◆ **RECORDED INFORMATION**

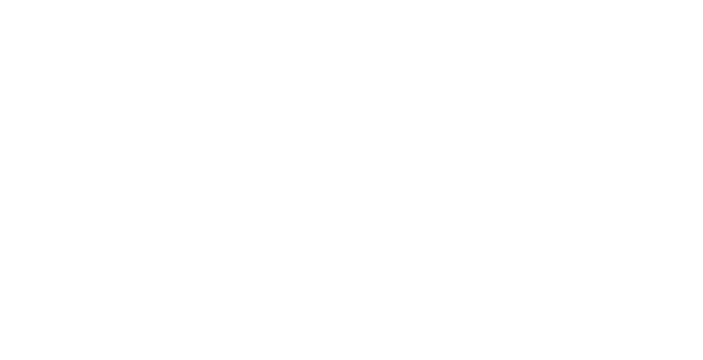
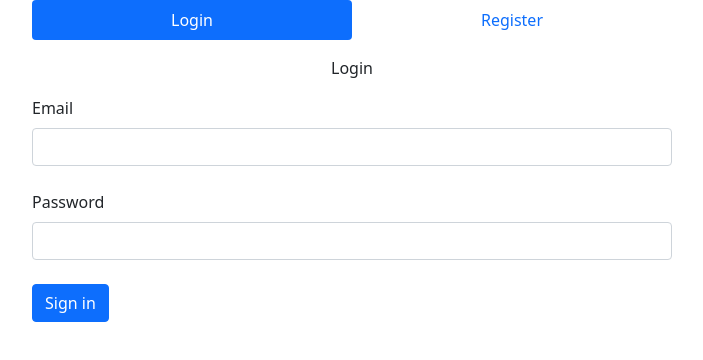
Before and after one commit to BudAzimbud/tutorial-profile-app-reactjs, a React (Create React App) app: page /login in a window 1280 px wide. Before the commit this address had no page. Shown: the top 360 px of the page, without its empty margins (288-991 px from the left). Built offline with nearby package versions, Linux system fonts and the light colour scheme.

Commit message:
add login page

```diff
--- a/src/App.css
+++ b/src/App.css
@@ -1,38 +1,70 @@
-.App {
-  text-align: center;
+* {
+  box-sizing: border-box;
 }
 
-.App-logo {
-  height: 40vmin;
-  pointer-events: none;
+body {
+  min-height: 100vh;
+  display: flex;
+  font-weight: 400;
+  font-family: sans-serif;
+  background: #12c2e9;  /* fallback for old browsers */
+  background: -webkit-linear-gradient(to right, #f64f59, #c471ed, #12c2e9);  /* Chrome 10-25, Safari 5.1-6 */
+  background: linear-gradient(to right, #f64f59, #c471ed, #12c2e9); /* W3C, IE 10+/ Edge, Firefox 16+, Chrome 26+, Opera 12+, Safari 7+ */
+
 }
 
-@media (prefers-reduced-motion: no-preference) {
-  .App-logo {
-    animation: App-logo-spin infinite 20s linear;
-  }
+body, html, .App, #root, .outer {
+  width: 100%;
+  height: 100%;
 }
 
-.App-header {
-  background-color: #282c34;
-  min-height: 100vh;
-  display: flex;
-  flex-direction: column;
-  align-items: center;
-  justify-content: center;
-  font-size: calc(10px + 2vmin);
-  color: white;
+.navbar-light {
+  background-color: #ffffff;
+  box-shadow: 0px 14px 80px rgba(34, 35, 58, 0.2);
 }
 
-.App-link {
-  color: #61dafb;
+.outer {
+  display: flex;
+  justify-content: center;
+  flex-direction: column;
+  text-align: left;
 }
 
-@keyframes App-logo-spin {
-  from {
-    transform: rotate(0deg);
-  }
-  to {
-    transform: rotate(360deg);
-  }
+.inner {
+  width: 450px;
+  margin: auto;
+  background: #ffffff;
+  box-shadow: 0px 14px 80px rgba(34, 35, 58, 0.2);
+  padding: 40px 55px 45px 55px;
+  border-radius: 15px;
+  transition: all .3s;
 }
+
+.outer .form-control:focus {
+  border-color: #167bff;
+  box-shadow: none;
+}
+
+.outer h3 {
+  text-align: center;
+  margin: 0;
+  line-height: 1;
+  padding-bottom: 20px;
+}
+
+.custom-control-label {
+  font-weight: 400;
+}
+
+.forgot-password,
+.forgot-password a {
+  text-align: right;
+  font-size: 13px;
+  padding-top: 10px;
+  color: #7f7d7d;
+  margin: 0;
+}
+
+.forgot-password a {
+  color: #167bff;
+}
--- a/src/App.js
+++ b/src/App.js
@@ -1,7 +1,6 @@
 import React from 'react'
 import 'bootstrap/dist/css/bootstrap.min.css';
 import Router from './Router/Router'
-
 function App() {
   return (
     <div className='app' data-testid="app">
--- /dev/null
+++ b/src/Component/FormLogin.js
@@ -0,0 +1,38 @@
+import React, { useState } from 'react'
+
+function FormLogin(props) {
+
+    const { handleSubmit } = props
+
+    const [data, setData] = useState()
+
+    return (
+        <form onSubmit={(event) => {
+            handleSubmit(data)
+            event.preventDefault()
+        }}>
+            <p className="text-center">Login</p>
+            <div className="form-outline mb-4">
+                <label className="form-label" htmlFor="loginName">Email</label>
+                <input type="email" id="loginName" className="form-control" required
+                    onChange={(event) => {
+                        setData({ ...data, email: event.target.value })
+                    }}
+                />
+            </div>
+            <div className="form-outline mb-4">
+                <label className="form-label" htmlFor="loginPassword" >Password</label>
+                <input type="password" id="loginPassword" className="form-control" required
+                    onChange={(event) => {
+                        setData({ ...data, password: event.target.value })
+                    }}
+                />
+            </div>
+            <div >
+                <button type="submit" className="btn btn-primary ">Sign in</button>
+            </div>
+        </form>
+    )
+}
+
+export default FormLogin
--- a/src/Component/FormWorkExperience.js
+++ b/src/Component/FormWorkExperience.js
@@ -1,6 +1,6 @@
 import React, { useState } from 'react'
 import Input from './Input'
-import { Form, Button } from 'react-bootstrap'
+import { Form } from 'react-bootstrap'
 import convertToBase64 from '../Helper/convertBase'
 function FormWorkExperience(props) {
     const { handleSubmit, defaultValue } = props
--- a/src/Component/NavbarHome.js
+++ b/src/Component/NavbarHome.js
@@ -20,7 +20,7 @@
                             <NavDropdown.Item href="/setting" >
                                 Setting
                             </NavDropdown.Item>
-                            <NavDropdown.Item href="/" >
+                            <NavDropdown.Item href="/login" onClick={(event) => localStorage.removeItem("profile_id")} >
                                 Log out
                             </NavDropdown.Item>
                         </NavDropdown>
--- a/src/Pages/Home.js
+++ b/src/Pages/Home.js
@@ -6,7 +6,7 @@
     const [profiles, setProfile] = useState([])
 
     useEffect(() => {
-        axios.get(`${[process.env.REACT_APP_URL_BACKEND]}/profile`).then((res) => {
+        axios.get(`${[process.env.REACT_APP_URL_BACKEND]}/profile?share_profile=true`).then((res) => {
             setProfile(res.data)
         }).catch((err) => {
             console.log(err)
@@ -20,7 +20,7 @@
                     <CardProfile
                         img={profile.profile_picture}
                         name={profile.name}
-                        // bio={profile.work_experience[0].job_title}
+                        key={profile.id}
                         id={profile.id}
                     />
                 ))}
--- /dev/null
+++ b/src/Pages/Login.js
@@ -0,0 +1,49 @@
+import axios from "axios";
+import { useEffect } from "react";
+import { useNavigate } from "react-router-dom";
+import FormLogin from "../Component/FormLogin";
+
+function Login() {
+
+    const history = useNavigate()
+
+    const handleSubmit = (value) => {
+        axios.get(`${process.env.REACT_APP_URL_BACKEND}/profile?email=${value.email}&&password=${value.password}`).then((res) => {
+            if (res.data.length > 0) {
+                history('/')
+                localStorage.setItem("profile_id", res.data[0].id)
+            } else {
+                alert('Your account is wrong')
+            }
+        }).catch((err) => {
+            console.log(err)
+        })
+    }
+
+    useEffect(() => {
+        if (localStorage.getItem("profile_id")) {
+            history("/")
+        }
+    }, [])
+
+    return (
+        <div className='d-flex justify-content-center' >
+            <div className="tab-content " style={{ width: "50%" }}>
+                <ul className="nav nav-pills nav-justified mb-3" id="ex1" role="tablist">
+                    <li className="nav-item" role="presentation">
+                        <a className="nav-link active" id="tab-login" data-mdb-toggle="pill" href="/login" role="tab" aria-controls="pills-login" aria-selected="true">Login</a>
+                    </li>
+                    <li className="nav-item" role="presentation">
+                        <a className="nav-link" id="tab-register" data-mdb-toggle="pill" href="/register" role="tab" aria-controls="pills-register" aria-selected="false">Register</a>
+                    </li>
+                </ul>
+                <div className="tab-pane fade show active" id="pills-login" role="tabpanel" aria-labelledby="tab-login">
+                    <FormLogin handleSubmit={(value) => handleSubmit(value)} />
+                </div>
+            </div>
+        </div>
+
+    );
+}
+
+export default Login;
--- a/src/Pages/Setting.js
+++ b/src/Pages/Setting.js
@@ -1,16 +1,17 @@
 import axios from 'axios';
 import React, { useEffect, useState } from 'react'
-import { Button, FormControl, Form, Accordion } from 'react-bootstrap'
+import { FormControl, Accordion } from 'react-bootstrap'
 import FormWorkExperience from '../Component/FormWorkExperience';
 import Input from '../Component/Input';
 import Modal from '../Component/Modal';
 import convertToBase64 from '../Helper/convertBase';
+import Form from 'react-bootstrap/Form';
 function Setting() {
   const [data, setData] = useState({
   });
   const [experience, setExperience] = useState([]);
   const [action, setAction] = useState(0)
-  const id = 1
+  const id = localStorage.getItem("profile_id")
 
   const update_data = (payload) => {
     axios.patch(`${process.env.REACT_APP_URL_BACKEND}/profile/` + id, payload).then((res) => {
@@ -74,6 +75,15 @@
               event.preventDefault();
             }
           }} onChange={(event) => { setData({ ...data, age: event.target.value }) }} defaultValue={data.age} required />
+        <Form.Check
+          type="switch"
+          id="custom-switch"
+          label="Share Profile"
+          onChange={(event) => {
+            setData({ ...data, share_profile: !data.share_profile })
+          }}
+          checked={data?.share_profile}
+        />
         <button className='btn btn-primary'>Save</button>
       </form>
       <h5 className='mt-4'> Work Experience</h5>
--- a/src/Router/Router.js
+++ b/src/Router/Router.js
@@ -5,8 +5,8 @@
 const PrivateRouter = ({ children }) => {
     const history = useNavigate()
     useEffect(() => {
-        if (!localStorage.getItem("token")) {
-            history('/')
+        if (!localStorage.getItem("profile_id")) {
+            history('/login')
         }
     }, [history])
     return <>
@@ -23,11 +23,14 @@
             <Routes>
                 {
                     router.map((route, index) => {
-                        return <Route key={index} path={route.path} element={
-                            <PrivateRouter>
-                                {route.page}
-                            </PrivateRouter>
-                        } />
+                        if (route.private) {
+                            return <Route key={index} path={route.path} element={
+                                <PrivateRouter>
+                                    {route.page}
+                                </PrivateRouter>
+                            } />
+                        }
+                        return <Route key={index} path={route.path} element={route.page} />
                     })
                 }
             </Routes>
--- a/src/Router/index.js
+++ b/src/Router/index.js
@@ -1,6 +1,7 @@
 import EditProfile from "../Pages/Setting";
 import Home from "../Pages/Home";
 import ProfileDetail from "../Pages/ProfileDetail";
+import Login from "../Pages/Login";
 
 const router = [
     {
@@ -17,6 +18,11 @@
         path: '/setting/',
         page: <EditProfile />,
         private: true
+    },
+    {
+        path:'/login',
+        page : <Login />,
+        private : false,
     }
 ]
 
```
Also changed, not shown: src/ExampleUpload.js (deleted, +0 -69 lines), db.json.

◆ **TASK DIRECTIONS**
Which lines contain "flex"? Copy each of them from the listing.

◆ **SOLUTION FOR THIS PROBLEM**
+  display: flex;
-  display: flex;
-  flex-direction: column;
+  display: flex;
+  flex-direction: column;
+        <div className='d-flex justify-content-center' >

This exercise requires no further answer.